DATASET EXTRACT below:

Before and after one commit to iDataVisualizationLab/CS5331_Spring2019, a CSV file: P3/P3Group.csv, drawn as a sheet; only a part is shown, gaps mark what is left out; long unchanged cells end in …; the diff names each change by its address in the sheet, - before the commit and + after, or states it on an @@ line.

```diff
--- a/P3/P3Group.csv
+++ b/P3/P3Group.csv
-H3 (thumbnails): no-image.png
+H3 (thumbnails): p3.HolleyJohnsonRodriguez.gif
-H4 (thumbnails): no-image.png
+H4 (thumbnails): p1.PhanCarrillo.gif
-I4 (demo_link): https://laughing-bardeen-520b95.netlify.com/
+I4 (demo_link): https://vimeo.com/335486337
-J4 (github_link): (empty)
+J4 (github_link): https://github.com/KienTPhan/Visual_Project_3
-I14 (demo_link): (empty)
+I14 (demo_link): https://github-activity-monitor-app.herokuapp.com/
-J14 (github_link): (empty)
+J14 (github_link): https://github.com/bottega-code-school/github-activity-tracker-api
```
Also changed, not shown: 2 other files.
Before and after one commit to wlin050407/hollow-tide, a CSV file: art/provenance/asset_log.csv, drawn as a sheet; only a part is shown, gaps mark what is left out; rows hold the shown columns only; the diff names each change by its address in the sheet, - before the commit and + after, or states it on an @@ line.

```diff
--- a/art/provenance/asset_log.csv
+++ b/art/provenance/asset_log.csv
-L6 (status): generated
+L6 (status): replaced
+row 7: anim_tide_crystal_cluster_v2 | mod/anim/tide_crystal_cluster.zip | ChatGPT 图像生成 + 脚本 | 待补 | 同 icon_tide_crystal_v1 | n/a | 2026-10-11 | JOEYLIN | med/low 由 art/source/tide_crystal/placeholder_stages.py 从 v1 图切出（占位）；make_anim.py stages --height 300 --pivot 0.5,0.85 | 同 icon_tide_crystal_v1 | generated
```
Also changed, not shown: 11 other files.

End of DATASET EXTRACT.

DESCRIPTION OF THE TASK: Copy each line in the listing where "empty" appears.

OUTPUT:
-J4 (github_link): (empty)
-I14 (demo_link): (empty)
-J14 (github_link): (empty)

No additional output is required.